INPUT FOR THIS TASK:
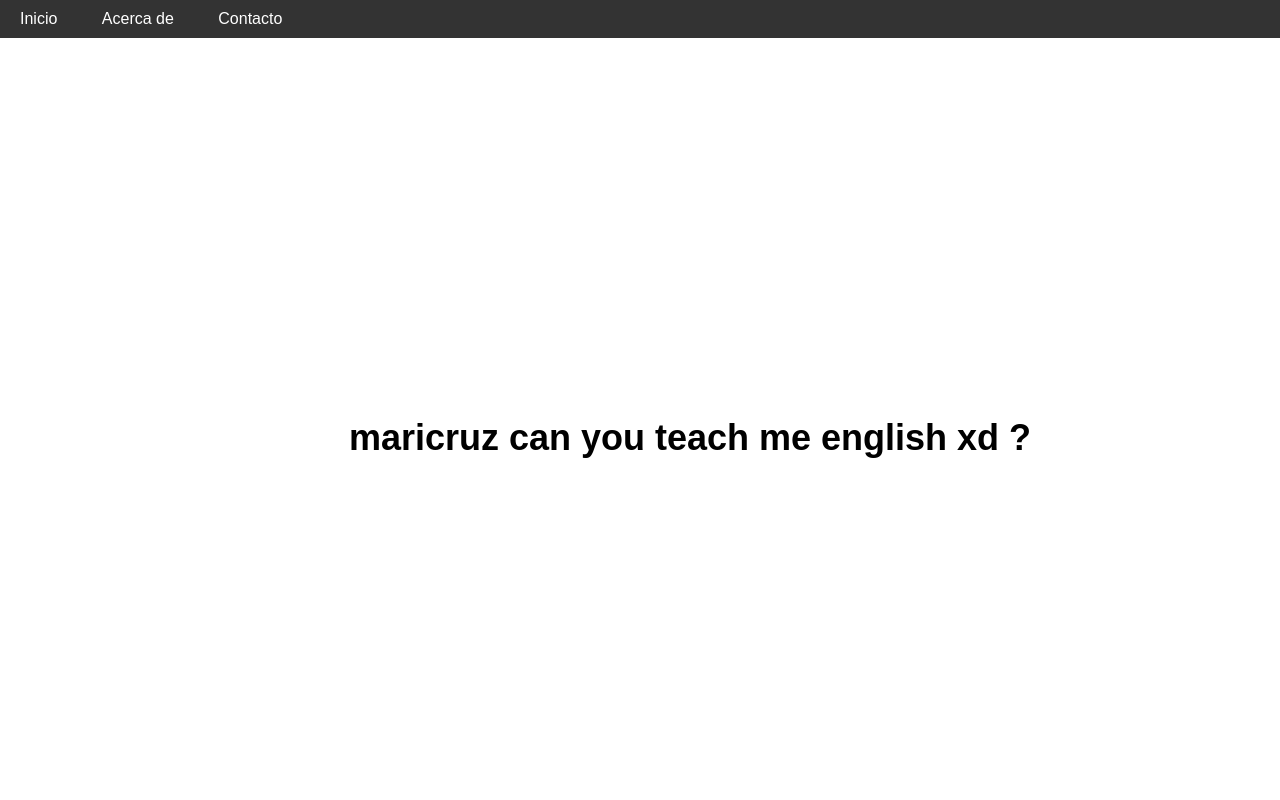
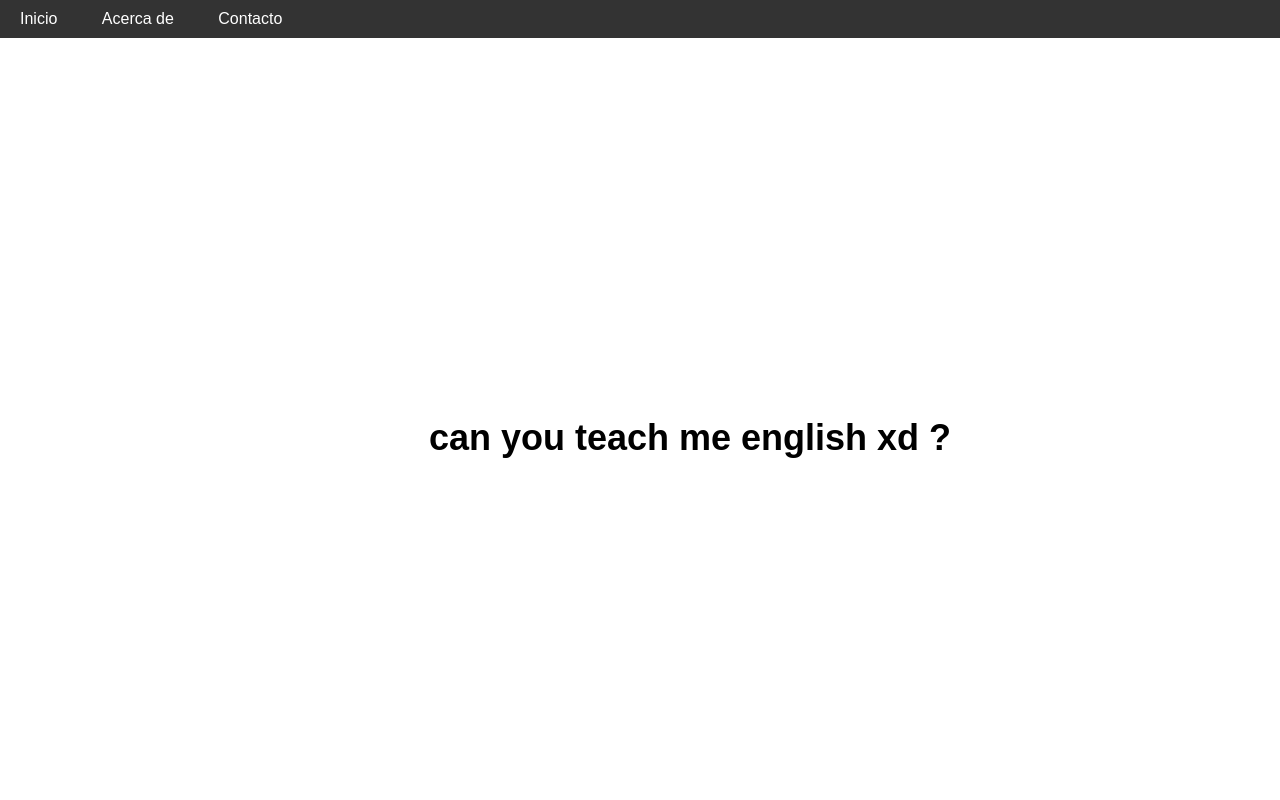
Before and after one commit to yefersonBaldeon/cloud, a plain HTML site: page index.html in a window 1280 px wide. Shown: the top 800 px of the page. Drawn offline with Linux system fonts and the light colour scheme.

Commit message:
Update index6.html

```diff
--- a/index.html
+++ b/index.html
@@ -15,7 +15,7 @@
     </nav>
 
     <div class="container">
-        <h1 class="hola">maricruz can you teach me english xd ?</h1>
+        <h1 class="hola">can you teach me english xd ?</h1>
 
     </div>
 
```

TASK OBJECTIVE: Every line of the records containing the word "html" must appear in the answer.

ANSWER AREA:
Before and after one commit to yefersonBaldeon/cloud, a plain HTML site: page index.html in a window 1280 px wide. Shown: the top 800 px of the page. Drawn offline with Linux system fonts and the light colour scheme.
Update index6.html
--- a/index.html
+++ b/index.html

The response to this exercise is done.